- [Requirement] Pick out the lines below with "button" and list them.

Edit difference data

-------

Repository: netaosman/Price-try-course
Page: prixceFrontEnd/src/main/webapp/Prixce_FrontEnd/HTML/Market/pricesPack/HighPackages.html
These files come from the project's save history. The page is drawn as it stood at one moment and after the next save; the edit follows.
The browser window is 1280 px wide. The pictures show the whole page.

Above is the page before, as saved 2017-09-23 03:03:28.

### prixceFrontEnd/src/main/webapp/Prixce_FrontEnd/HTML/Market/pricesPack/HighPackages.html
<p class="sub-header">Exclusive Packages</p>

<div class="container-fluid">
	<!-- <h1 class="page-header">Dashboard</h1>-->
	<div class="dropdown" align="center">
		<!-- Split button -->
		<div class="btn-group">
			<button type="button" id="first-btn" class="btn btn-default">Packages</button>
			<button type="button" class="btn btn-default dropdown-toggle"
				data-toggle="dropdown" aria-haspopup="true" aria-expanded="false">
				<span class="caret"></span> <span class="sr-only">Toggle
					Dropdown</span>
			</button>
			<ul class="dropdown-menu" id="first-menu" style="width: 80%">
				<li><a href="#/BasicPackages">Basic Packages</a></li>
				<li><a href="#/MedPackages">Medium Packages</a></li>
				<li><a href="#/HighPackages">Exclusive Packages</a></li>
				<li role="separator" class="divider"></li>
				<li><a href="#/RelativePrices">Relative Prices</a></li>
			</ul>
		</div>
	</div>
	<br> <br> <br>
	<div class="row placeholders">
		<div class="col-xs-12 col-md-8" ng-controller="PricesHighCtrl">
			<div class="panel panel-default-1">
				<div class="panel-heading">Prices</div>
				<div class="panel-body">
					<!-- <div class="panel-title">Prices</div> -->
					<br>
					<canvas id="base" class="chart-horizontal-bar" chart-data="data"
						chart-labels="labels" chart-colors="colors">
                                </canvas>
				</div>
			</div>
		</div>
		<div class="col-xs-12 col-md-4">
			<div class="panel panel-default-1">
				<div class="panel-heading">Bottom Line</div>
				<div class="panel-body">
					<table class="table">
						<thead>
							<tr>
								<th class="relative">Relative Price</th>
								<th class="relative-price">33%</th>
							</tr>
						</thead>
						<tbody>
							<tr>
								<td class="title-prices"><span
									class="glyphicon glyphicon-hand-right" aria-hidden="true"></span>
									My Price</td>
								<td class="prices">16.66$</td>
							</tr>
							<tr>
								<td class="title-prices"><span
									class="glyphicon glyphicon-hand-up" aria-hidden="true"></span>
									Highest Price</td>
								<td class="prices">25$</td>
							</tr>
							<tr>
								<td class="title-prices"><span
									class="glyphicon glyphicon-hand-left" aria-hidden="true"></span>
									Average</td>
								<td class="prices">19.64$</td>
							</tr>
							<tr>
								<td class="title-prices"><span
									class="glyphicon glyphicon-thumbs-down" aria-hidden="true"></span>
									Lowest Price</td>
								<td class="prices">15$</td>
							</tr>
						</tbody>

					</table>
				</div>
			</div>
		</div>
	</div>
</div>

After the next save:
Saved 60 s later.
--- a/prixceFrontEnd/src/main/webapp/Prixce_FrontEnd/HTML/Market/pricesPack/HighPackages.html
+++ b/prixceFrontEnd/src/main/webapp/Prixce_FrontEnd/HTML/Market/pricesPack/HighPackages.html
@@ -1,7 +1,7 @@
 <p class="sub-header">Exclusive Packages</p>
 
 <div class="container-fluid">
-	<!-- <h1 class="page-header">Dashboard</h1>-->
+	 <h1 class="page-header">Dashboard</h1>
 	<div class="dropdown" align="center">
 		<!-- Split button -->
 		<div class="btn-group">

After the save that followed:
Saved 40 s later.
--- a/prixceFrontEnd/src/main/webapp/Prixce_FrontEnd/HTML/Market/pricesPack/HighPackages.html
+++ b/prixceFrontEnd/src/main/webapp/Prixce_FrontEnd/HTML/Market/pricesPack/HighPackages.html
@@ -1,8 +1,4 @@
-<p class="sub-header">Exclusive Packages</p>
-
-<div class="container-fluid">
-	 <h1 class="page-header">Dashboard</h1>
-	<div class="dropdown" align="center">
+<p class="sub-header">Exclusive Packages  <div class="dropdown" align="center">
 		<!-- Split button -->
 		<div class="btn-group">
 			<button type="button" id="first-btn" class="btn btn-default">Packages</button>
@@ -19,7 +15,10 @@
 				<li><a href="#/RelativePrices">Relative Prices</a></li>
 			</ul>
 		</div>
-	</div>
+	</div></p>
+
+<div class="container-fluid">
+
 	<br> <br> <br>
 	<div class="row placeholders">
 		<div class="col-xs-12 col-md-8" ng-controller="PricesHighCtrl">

-------

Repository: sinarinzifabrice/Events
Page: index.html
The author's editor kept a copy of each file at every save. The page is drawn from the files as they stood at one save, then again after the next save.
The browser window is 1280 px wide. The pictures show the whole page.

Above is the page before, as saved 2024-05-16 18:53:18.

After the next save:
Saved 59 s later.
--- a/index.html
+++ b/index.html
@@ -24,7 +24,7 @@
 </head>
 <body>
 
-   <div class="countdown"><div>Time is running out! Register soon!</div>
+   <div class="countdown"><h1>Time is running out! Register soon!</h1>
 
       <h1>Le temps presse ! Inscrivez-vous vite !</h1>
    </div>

-------

- [Task result]
		<!-- Split button -->
			<button type="button" id="first-btn" class="btn btn-default">Packages</button>
			<button type="button" class="btn btn-default dropdown-toggle"
			</button>
 		<!-- Split button -->
 		<!-- Split button -->
 			<button type="button" id="first-btn" class="btn btn-default">Packages</button>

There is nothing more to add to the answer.